TASK REQUIREMENTS
The answer must be an exact restatement of all the data.

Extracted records
-------------------------
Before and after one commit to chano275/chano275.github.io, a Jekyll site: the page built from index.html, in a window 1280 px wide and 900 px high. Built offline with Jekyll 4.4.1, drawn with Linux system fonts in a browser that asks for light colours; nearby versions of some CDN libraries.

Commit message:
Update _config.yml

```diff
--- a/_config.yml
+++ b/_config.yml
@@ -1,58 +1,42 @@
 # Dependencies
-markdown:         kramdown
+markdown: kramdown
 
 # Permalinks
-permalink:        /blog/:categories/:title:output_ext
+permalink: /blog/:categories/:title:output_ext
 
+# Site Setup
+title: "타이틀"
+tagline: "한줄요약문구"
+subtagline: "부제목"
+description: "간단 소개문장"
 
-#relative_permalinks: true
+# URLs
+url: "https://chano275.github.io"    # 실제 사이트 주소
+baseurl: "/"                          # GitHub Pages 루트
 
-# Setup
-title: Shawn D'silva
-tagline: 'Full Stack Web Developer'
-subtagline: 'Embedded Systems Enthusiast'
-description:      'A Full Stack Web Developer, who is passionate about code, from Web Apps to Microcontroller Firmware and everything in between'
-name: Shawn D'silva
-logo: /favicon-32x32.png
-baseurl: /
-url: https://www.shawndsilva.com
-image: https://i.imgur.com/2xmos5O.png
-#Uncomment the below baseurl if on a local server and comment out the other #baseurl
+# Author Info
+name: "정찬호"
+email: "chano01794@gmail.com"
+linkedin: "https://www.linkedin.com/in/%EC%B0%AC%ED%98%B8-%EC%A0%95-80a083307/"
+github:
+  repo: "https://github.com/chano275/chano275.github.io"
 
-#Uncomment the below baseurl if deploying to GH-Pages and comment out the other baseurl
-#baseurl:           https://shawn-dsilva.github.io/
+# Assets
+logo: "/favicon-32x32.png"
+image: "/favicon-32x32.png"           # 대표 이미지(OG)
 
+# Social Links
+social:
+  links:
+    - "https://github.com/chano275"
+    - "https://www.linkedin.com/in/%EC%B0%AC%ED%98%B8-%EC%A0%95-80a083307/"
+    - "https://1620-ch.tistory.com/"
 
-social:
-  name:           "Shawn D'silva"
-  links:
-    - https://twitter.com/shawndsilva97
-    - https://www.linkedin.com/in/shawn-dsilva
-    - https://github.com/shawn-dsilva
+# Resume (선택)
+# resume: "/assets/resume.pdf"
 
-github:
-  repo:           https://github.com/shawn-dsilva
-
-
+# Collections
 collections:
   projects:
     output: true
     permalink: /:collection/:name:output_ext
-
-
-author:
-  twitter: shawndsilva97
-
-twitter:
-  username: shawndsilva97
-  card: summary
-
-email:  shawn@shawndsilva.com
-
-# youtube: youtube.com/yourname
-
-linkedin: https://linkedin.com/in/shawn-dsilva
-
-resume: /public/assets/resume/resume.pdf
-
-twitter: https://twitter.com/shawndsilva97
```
-------------------------
ANSWER SECTION
Before and after one commit to chano275/chano275.github.io, a Jekyll site: the page built from index.html, in a window 1280 px wide and 900 px high. Built offline with Jekyll 4.4.1, drawn with Linux system fonts in a browser that asks for light colours; nearby versions of some CDN libraries.

Commit message:
Update _config.yml

```diff
--- a/_config.yml
+++ b/_config.yml
@@ -1,58 +1,42 @@
 # Dependencies
-markdown:         kramdown
+markdown: kramdown
 
 # Permalinks
-permalink:        /blog/:categories/:title:output_ext
+permalink: /blog/:categories/:title:output_ext
 
+# Site Setup
+title: "타이틀"
+tagline: "한줄요약문구"
+subtagline: "부제목"
+description: "간단 소개문장"
 
-#relative_permalinks: true
+# URLs
+url: "https://chano275.github.io"    # 실제 사이트 주소
+baseurl: "/"                          # GitHub Pages 루트
 
-# Setup
-title: Shawn D'silva
-tagline: 'Full Stack Web Developer'
-subtagline: 'Embedded Systems Enthusiast'
-description:      'A Full Stack Web Developer, who is passionate about code, from Web Apps to Microcontroller Firmware and everything in between'
-name: Shawn D'silva
-logo: /favicon-32x32.png
-baseurl: /
-url: https://www.shawndsilva.com
-image: https://i.imgur.com/2xmos5O.png
-#Uncomment the below baseurl if on a local server and comment out the other #baseurl
+# Author Info
+name: "정찬호"
+email: "chano01794@gmail.com"
+linkedin: "https://www.linkedin.com/in/%EC%B0%AC%ED%98%B8-%EC%A0%95-80a083307/"
+github:
+  repo: "https://github.com/chano275/chano275.github.io"
 
-#Uncomment the below baseurl if deploying to GH-Pages and comment out the other baseurl
-#baseurl:           https://shawn-dsilva.github.io/
+# Assets
+logo: "/favicon-32x32.png"
+image: "/favicon-32x32.png"           # 대표 이미지(OG)
 
+# Social Links
+social:
+  links:
+    - "https://github.com/chano275"
+    - "https://www.linkedin.com/in/%EC%B0%AC%ED%98%B8-%EC%A0%95-80a083307/"
+    - "https://1620-ch.tistory.com/"
 
-social:
-  name:           "Shawn D'silva"
-  links:
-    - https://twitter.com/shawndsilva97
-    - https://www.linkedin.com/in/shawn-dsilva
-    - https://github.com/shawn-dsilva
+# Resume (선택)
+# resume: "/assets/resume.pdf"
 
-github:
-  repo:           https://github.com/shawn-dsilva
-
-
+# Collections
 collections:
   projects:
     output: true
     permalink: /:collection/:name:output_ext
-
-
-author:
-  twitter: shawndsilva97
-
-twitter:
-  username: shawndsilva97
-  card: summary
-
-email:  shawn@shawndsilva.com
-
-# youtube: youtube.com/yourname
-
-linkedin: https://linkedin.com/in/shawn-dsilva
-
-resume: /public/assets/resume/resume.pdf
-
-twitter: https://twitter.com/shawndsilva97
```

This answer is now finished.